<<<<
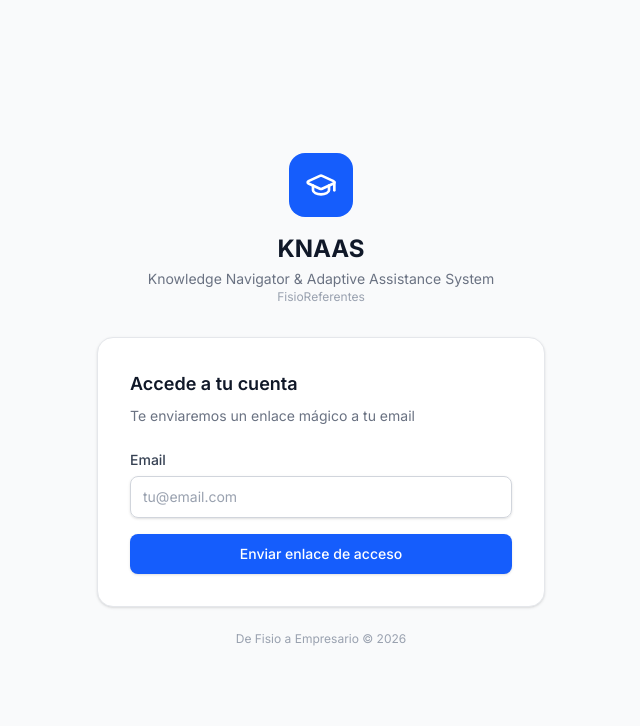
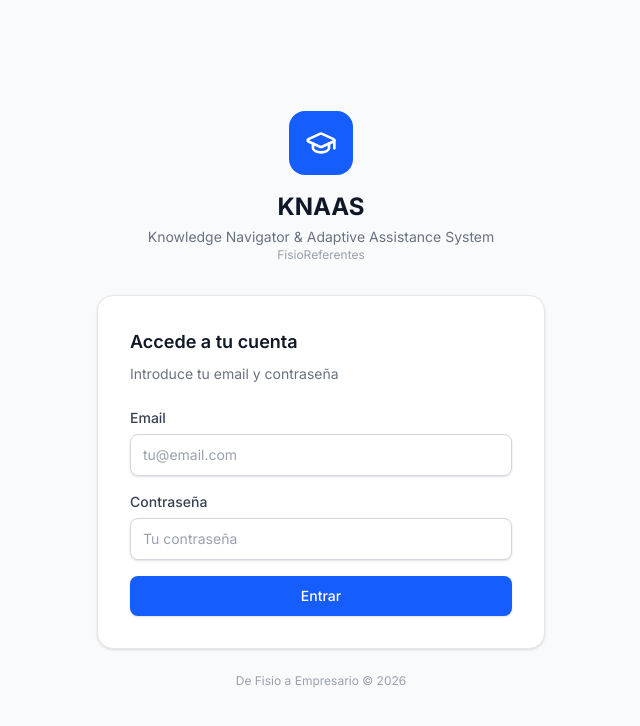
Before and after one commit to janocabello90/knaas, a Next.js app: page /login in a window 1280 px wide. Shown: the top 726 px of the page, without its empty margins (319-959 px from the left). Built offline with nearby package versions, Linux system fonts and the light colour scheme.

Commit message:
Switch login from magic link to email+password

```diff
--- a/src/app/(auth)/login/page.tsx
+++ b/src/app/(auth)/login/page.tsx
@@ -6,8 +6,8 @@ import { GraduationCap } from "lucide-react";
 
 export default function LoginPage() {
   const [email, setEmail] = useState("");
+  const [password, setPassword] = useState("");
   const [loading, setLoading] = useState(false);
-  const [sent, setSent] = useState(false);
   const [error, setError] = useState("");
 
   const handleLogin = async (e: React.FormEvent) => {
@@ -16,17 +16,15 @@ export default function LoginPage() {
     setError("");
 
     const supabase = createSupabaseBrowserClient();
-    const { error } = await supabase.auth.signInWithOtp({
+    const { error: authError } = await supabase.auth.signInWithPassword({
       email,
-      options: {
-        emailRedirectTo: `${window.location.origin}/api/auth/callback`,
-      },
+      password,
     });
 
-    if (error) {
-      setError(error.message);
+    if (authError) {
+      setError(authError.message);
     } else {
-      setSent(true);
+      window.location.href = "/";
     }
     setLoading(false);
   };
@@ -48,24 +46,9 @@ export default function LoginPage() {
 
         {/* Form */}
         <div className="rounded-2xl border border-gray-200 bg-white p-8 shadow-sm">
-          {sent ? (
-            <div className="text-center">
-              <div className="mx-auto mb-4 flex h-12 w-12 items-center justify-center rounded-full bg-green-100">
-                <svg className="h-6 w-6 text-green-600" fill="none" viewBox="0 0 24 24" stroke="currentColor">
-                  <path strokeLinecap="round" strokeLinejoin="round" strokeWidth={2} d="M5 13l4 4L19 7" />
-                </svg>
-              </div>
-              <h2 className="text-lg font-semibold text-gray-900">Revisa tu email</h2>
-              <p className="mt-2 text-sm text-gray-500">
-                Hemos enviado un enlace de acceso a <strong>{email}</strong>.
-                Haz clic en el enlace para entrar.
-              </p>
-            </div>
-          ) : (
-            <>
           <h2 className="mb-2 text-lg font-semibold text-gray-900">Accede a tu cuenta</h2>
           <p className="mb-6 text-sm text-gray-500">
-                Te enviaremos un enlace mágico a tu email
+            Introduce tu email y contraseña
           </p>
 
           <form onSubmit={handleLogin}>
@@ -82,6 +65,19 @@ export default function LoginPage() {
               className="mb-4 block w-full rounded-lg border border-gray-300 px-3 py-2.5 text-sm shadow-sm placeholder:text-gray-400 focus:border-blue-500 focus:outline-none focus:ring-1 focus:ring-blue-500"
             />
 
+            <label htmlFor="password" className="mb-1.5 block text-sm font-medium text-gray-700">
+              Contraseña
+            </label>
+            <input
+              id="password"
+              type="password"
+              value={password}
+              onChange={(e) => setPassword(e.target.value)}
+              placeholder="Tu contraseña"
+              required
+              className="mb-4 block w-full rounded-lg border border-gray-300 px-3 py-2.5 text-sm shadow-sm placeholder:text-gray-400 focus:border-blue-500 focus:outline-none focus:ring-1 focus:ring-blue-500"
+            />
+
             {error && (
               <p className="mb-4 text-sm text-red-600">{error}</p>
             )}
@@ -91,11 +87,9 @@ export default function LoginPage() {
               disabled={loading}
               className="w-full rounded-lg bg-blue-600 px-4 py-2.5 text-sm font-medium text-white shadow-sm hover:bg-blue-700 focus:outline-none focus:ring-2 focus:ring-blue-500 focus:ring-offset-2 disabled:cursor-not-allowed disabled:opacity-50"
             >
-                  {loading ? "Enviando..." : "Enviar enlace de acceso"}
+              {loading ? "Entrando..." : "Entrar"}
             </button>
           </form>
-            </>
-          )}
         </div>
 
         <p className="mt-6 text-center text-xs text-gray-400">
```
Lines whose indentation alone changed are shown as unchanged.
>>>>
*EXERCISE*.
Every line that holds the string "LoginPage" must be copied from the records above.

*REPLY TO THE EXERCISE*.
 export default function LoginPage() {
@@ -16,17 +16,15 @@ export default function LoginPage() {
@@ -48,24 +46,9 @@ export default function LoginPage() {
@@ -82,6 +65,19 @@ export default function LoginPage() {
@@ -91,11 +87,9 @@ export default function LoginPage() {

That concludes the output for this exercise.